While Dovetale — which provides a suite of tools for influencer marketing — is based in New York, its founder, Mike Schmidt, is a Toronto native. Schmidt is a Next 36 alumni and the former CEO of Listn, which allowed users to collect music from all of their streaming services and share it with their friends. Listn was acquired by SFX Entertainment by 2014, and at the time, the app reportedly had over 400,000 users.
The Dovetale team says that its recommendations engine was inspired by mood boards and advertising. Brand managers can upload images that match the look they’re going for — such as black and white photography or images related to specific interests — and Dovetale will run the images through its platform and return a list of qualified influencers that match. Brands can search for influencers through YouTube, Instagram, Twitch, and Twitter.
“Our recommendations engine is just one aspect of our platform that gives brands and agencies a whole new way of creating or enhancing their influencer strategies,” said Schmidt. “Influencer marketing is at a standstill – the marketplace platforms that exist are not targeted and optimized to help brands succeed. We have developed a true technology platform that brings back the strategy, accountability and trust in influencer marketing.”
Dovetale’s other features include the ability to find creators by entering specific keywords and social metrics, which returns the influencer’s channel growth, audience location, social stats, and demographics; a management system for influencers that brands work with; performance reports; and payments processing.

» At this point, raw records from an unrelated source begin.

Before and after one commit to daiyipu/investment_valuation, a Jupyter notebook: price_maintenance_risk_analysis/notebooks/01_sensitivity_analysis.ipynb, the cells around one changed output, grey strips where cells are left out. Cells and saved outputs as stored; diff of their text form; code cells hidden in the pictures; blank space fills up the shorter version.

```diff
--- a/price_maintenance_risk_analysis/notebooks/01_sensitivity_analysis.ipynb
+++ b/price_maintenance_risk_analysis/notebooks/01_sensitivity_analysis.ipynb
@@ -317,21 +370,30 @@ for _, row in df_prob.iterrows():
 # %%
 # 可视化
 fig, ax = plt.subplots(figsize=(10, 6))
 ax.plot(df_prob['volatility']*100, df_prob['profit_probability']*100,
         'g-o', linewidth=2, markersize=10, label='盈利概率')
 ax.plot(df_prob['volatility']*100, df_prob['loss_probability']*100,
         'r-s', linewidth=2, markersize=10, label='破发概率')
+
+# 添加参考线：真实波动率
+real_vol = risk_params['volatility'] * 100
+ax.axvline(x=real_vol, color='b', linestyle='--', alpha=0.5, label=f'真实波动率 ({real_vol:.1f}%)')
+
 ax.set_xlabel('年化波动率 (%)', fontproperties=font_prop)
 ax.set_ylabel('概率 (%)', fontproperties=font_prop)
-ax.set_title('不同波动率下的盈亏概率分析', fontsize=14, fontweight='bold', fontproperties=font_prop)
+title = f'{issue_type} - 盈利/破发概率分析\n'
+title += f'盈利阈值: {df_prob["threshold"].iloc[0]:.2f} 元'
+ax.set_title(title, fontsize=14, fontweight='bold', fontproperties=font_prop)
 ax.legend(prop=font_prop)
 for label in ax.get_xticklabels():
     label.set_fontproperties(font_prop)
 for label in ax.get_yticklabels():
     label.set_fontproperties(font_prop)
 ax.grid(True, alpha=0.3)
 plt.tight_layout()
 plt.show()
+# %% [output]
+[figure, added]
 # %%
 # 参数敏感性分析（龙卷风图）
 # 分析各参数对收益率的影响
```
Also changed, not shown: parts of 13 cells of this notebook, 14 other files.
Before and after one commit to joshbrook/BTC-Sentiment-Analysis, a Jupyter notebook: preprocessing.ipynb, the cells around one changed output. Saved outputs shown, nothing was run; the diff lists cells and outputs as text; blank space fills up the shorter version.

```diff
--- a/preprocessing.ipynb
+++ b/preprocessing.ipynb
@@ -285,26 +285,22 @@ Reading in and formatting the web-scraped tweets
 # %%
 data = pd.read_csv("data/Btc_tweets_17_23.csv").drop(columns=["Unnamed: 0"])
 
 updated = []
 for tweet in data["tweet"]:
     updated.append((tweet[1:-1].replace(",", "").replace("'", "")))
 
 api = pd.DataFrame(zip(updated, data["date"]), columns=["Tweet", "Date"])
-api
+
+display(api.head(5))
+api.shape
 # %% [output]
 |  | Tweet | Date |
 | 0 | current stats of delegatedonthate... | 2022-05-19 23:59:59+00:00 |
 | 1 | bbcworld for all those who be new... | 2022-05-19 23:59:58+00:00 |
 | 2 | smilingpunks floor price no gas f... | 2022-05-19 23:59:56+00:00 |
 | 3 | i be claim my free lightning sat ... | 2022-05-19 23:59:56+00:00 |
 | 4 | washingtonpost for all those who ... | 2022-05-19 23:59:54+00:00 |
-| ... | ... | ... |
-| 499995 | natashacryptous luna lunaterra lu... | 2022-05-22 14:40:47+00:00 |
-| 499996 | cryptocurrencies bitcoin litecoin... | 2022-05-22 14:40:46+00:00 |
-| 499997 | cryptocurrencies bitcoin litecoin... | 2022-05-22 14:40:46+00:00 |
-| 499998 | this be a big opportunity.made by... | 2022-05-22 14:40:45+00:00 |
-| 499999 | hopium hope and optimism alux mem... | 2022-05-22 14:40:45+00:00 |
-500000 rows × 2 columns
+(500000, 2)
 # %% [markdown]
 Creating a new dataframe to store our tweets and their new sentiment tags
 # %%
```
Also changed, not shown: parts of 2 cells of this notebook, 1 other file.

In the past, influencer marketing has been criticized for a lack of disclosure on paid messaging. In 2016, Advertising Standards Canada announced a new set of rules that stated that every influencer must make their connection to brands clear. However, the ASC doesn’t have the ability to issue fines.
Schmidt indicated, however, that the role of influencers is changing, and that many agencies are relying on them as creative directors. He also said that brands are becoming more sophisticated in how they deal with influencers, and it’s now evolved to automating the time it takes to find and pay them.
“They [influencers] and their teams help brands as much as the brands help them. Real relationships catalyze growth in influencer marketing, not one-off deals,” Schmidt said. “Eventually, influencers will be a part of every brand strategy no matter how big the company is — from small Shopify stores to large fashion retailers. Deception comes from people in the industry that take advantage of this type of marketing. Really, the opportunity comes from providing a service that is trusted because of complete transparency between us and our customers.”
While the team is not currently hiring in Canada, Schmidt said it’s on the company’s “to-do list.”